Your best bet is to probe the pins with an oscilloscope. If you don't have one or can't afford one then you can use a software scope connected to your sound card. It will be rubbish for reading voltage values but good enough to see digital and PWM signals.
The next best thing is google. I always google before I reverse engineer something to at least know what to look for. Just search for "remote control toy car signal" and one of the top results will lead you to this page: http://electronics.howstuffworks.com/rc-toy2.htm
Basically cheap toy cars work by sending pulses to send a command and the receiver counts the number of pulses to figure out what to do (note that this is a very different signaling scheme compared to "real" RC equipment, those found on more expensive "toys").
The pulses look something like this:
____ ____ _ _ _ _
____| |____| |_| |_| |_| |_| |____
long pulses short pulses
indicates start encode the command
The number of short pulses encode the command. For example, on a toy car I once hacked I found this encoding:
- 10-15 pulses = forward
- 18-24 pulses = reverse
- 26-30 pulses = forward left
- 32-38 pulses = forward right
- 40-45 pulses = reverse left
- 48-54 pulses = reverse right
Last time I used one of these to send my own data I generated the expected pulses using a microcontroller and on the receiving end have a microcontroller read the voltages of the H bridge outputs controlling the drive and steering motors. Then I invented my own coding scheme to send bytes. Something like this:
- forward (F) = start of byte
- forward left (FL) = 00
- forward right (FR) = 01
- reverse left (RL) = 10
- reverse right (RR) = 11
So to send the letter 'A', which is 0x41, I'd transmit:
F, FR, FL, FL, FR
Considering that each "packet" takes around 80ms on average to transmit and you need 5 packets per byte and to be safe and avoid glitching you should send at least 2 or 3 frames per packet, you're looking at roughly 1 second per byte. Which is 8bps. Very slow but usable.
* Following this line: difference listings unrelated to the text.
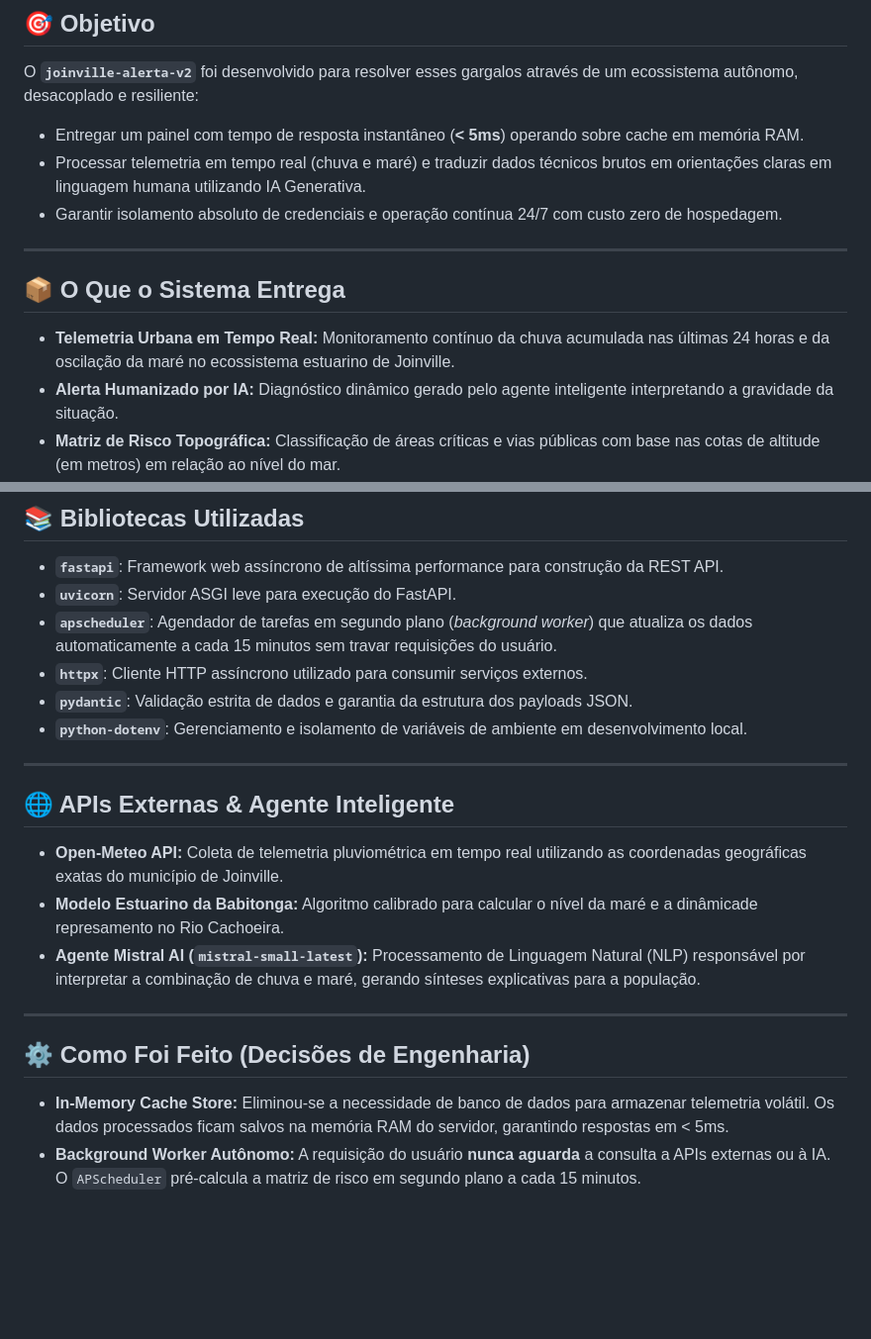
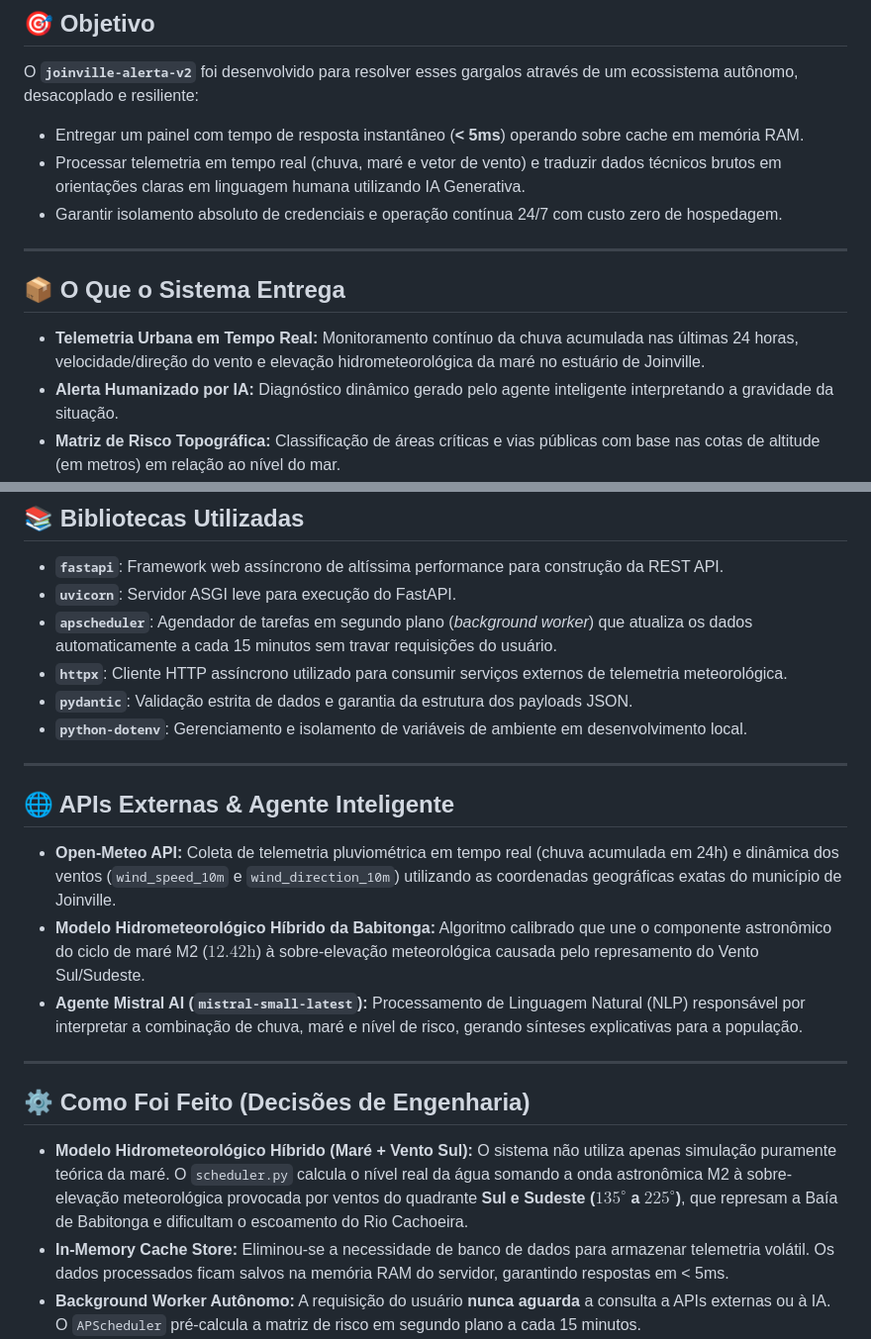
Before and after one commit to Maiquel-Devs/joinville-alerta-v2, a Markdown page: README.md, 2 parts joined by grey strips. Shown at 99% size. Rendered like a GitHub page; blank space fills up the shorter version.

Commit message:
docs: atualiza README com modelo hidrometeorologico de mare e vento sul

```diff
--- a/README.md
+++ b/README.md
@@ -20,14 +20,14 @@ A primeira versão de aplicações do gênero apresentava gargalos claros de eng
 
 O **`joinville-alerta-v2`** foi desenvolvido para resolver esses gargalos através de um ecossistema autônomo, desacoplado e resiliente:
 * Entregar um painel com tempo de resposta instantâneo (**< 5ms**) operando sobre cache em memória RAM.
-* Processar telemetria em tempo real (chuva e maré) e traduzir dados técnicos brutos em orientações claras em linguagem humana utilizando IA Generativa.
+* Processar telemetria em tempo real (chuva, maré e vetor de vento) e traduzir dados técnicos brutos em orientações claras em linguagem humana utilizando IA Generativa.
 * Garantir isolamento absoluto de credenciais e operação contínua 24/7 com custo zero de hospedagem.
 
 ---
 
 ## 📦 O Que o Sistema Entrega
 
-* **Telemetria Urbana em Tempo Real:** Monitoramento contínuo da chuva acumulada nas últimas 24 horas e da oscilação da maré no ecossistema estuarino de Joinville.
+* **Telemetria Urbana em Tempo Real:** Monitoramento contínuo da chuva acumulada nas últimas 24 horas, velocidade/direção do vento e elevação hidrometeorológica da maré no estuário de Joinville.
 * **Alerta Humanizado por IA:** Diagnóstico dinâmico gerado pelo agente inteligente interpretando a gravidade da situação.
 * **Matriz de Risco Topográfica:** Classificação de áreas críticas e vias públicas com base nas cotas de altitude (em metros) em relação ao nível do mar.
 * **Filtro Dinâmico:** Busca em tempo real por ruas e bairros afetados diretamente na interface.
@@ -50,7 +50,7 @@ O **`joinville-alerta-v2`** foi desenvolvido para resolver esses gargalos atrav
 * **`fastapi`**: Framework web assíncrono de altíssima performance para construção da REST API.
 * **`uvicorn`**: Servidor ASGI leve para execução do FastAPI.
 * **`apscheduler`**: Agendador de tarefas em segundo plano (*background worker*) que atualiza os dados automaticamente a cada 15 minutos sem travar requisições do usuário.
-* **`httpx`**: Cliente HTTP assíncrono utilizado para consumir serviços externos.
+* **`httpx`**: Cliente HTTP assíncrono utilizado para consumir serviços externos de telemetria meteorológica.
 * **`pydantic`**: Validação estrita de dados e garantia da estrutura dos payloads JSON.
 * **`python-dotenv`**: Gerenciamento e isolamento de variáveis de ambiente em desenvolvimento local.
 
@@ -58,14 +58,15 @@ O **`joinville-alerta-v2`** foi desenvolvido para resolver esses gargalos atrav
 
 ## 🌐 APIs Externas & Agente Inteligente
 
-* **Open-Meteo API:** Coleta de telemetria pluviométrica em tempo real utilizando as coordenadas geográficas exatas do município de Joinville.
-* **Modelo Estuarino da Babitonga:** Algoritmo calibrado para calcular o nível da maré e a dinâmicade represamento no Rio Cachoeira.
-* **Agente Mistral AI (`mistral-small-latest`):** Processamento de Linguagem Natural (NLP) responsável por interpretar a combinação de chuva e maré, gerando sínteses explicativas para a população.
+* **Open-Meteo API:** Coleta de telemetria pluviométrica em tempo real (chuva acumulada em 24h) e dinâmica dos ventos (`wind_speed_10m` e `wind_direction_10m`) utilizando as coordenadas geográficas exatas do município de Joinville.
+* **Modelo Hidrometeorológico Híbrido da Babitonga:** Algoritmo calibrado que une o componente astronômico do ciclo de maré M2 ($12.42\text{h}$) à sobre-elevação meteorológica causada pelo represamento do Vento Sul/Sudeste.
+* **Agente Mistral AI (`mistral-small-latest`):** Processamento de Linguagem Natural (NLP) responsável por interpretar a combinação de chuva, maré e nível de risco, gerando sínteses explicativas para a população.
 
 ---
 
 ## ⚙️ Como Foi Feito (Decisões de Engenharia)
 
+* **Modelo Hidrometeorológico Híbrido (Maré + Vento Sul):** O sistema não utiliza apenas simulação puramente teórica da maré. O `scheduler.py` calcula o nível real da água somando a onda astronômica M2 à sobre-elevação meteorológica provocada por ventos do quadrante **Sul e Sudeste ($135^\circ$ a $225^\circ$)**, que represam a Baía de Babitonga e dificultam o escoamento do Rio Cachoeira.
 * **In-Memory Cache Store:** Eliminou-se a necessidade de banco de dados para armazenar telemetria volátil. Os dados processados ficam salvos na memória RAM do servidor, garantindo respostas em < 5ms.
 * **Background Worker Autônomo:** A requisição do usuário **nunca aguarda** a consulta a APIs externas ou à IA. O `APScheduler` pré-calcula a matriz de risco em segundo plano a cada 15 minutos.
 * **Isolamento Total de Segredos:** A chave `MISTRAL_API_KEY` fica armazenada estritamente nas variáveis de ambiente do servidor na nuvem, sem qualquer exposição no código do cliente ou no repositório.
```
If you don't need to send bytes then just read the motor output directly. That gives you 6 momentary signals (F,R,FL,FR,RL,RR) or 3 on/off signals (F/R, FL/FR, RL/RR).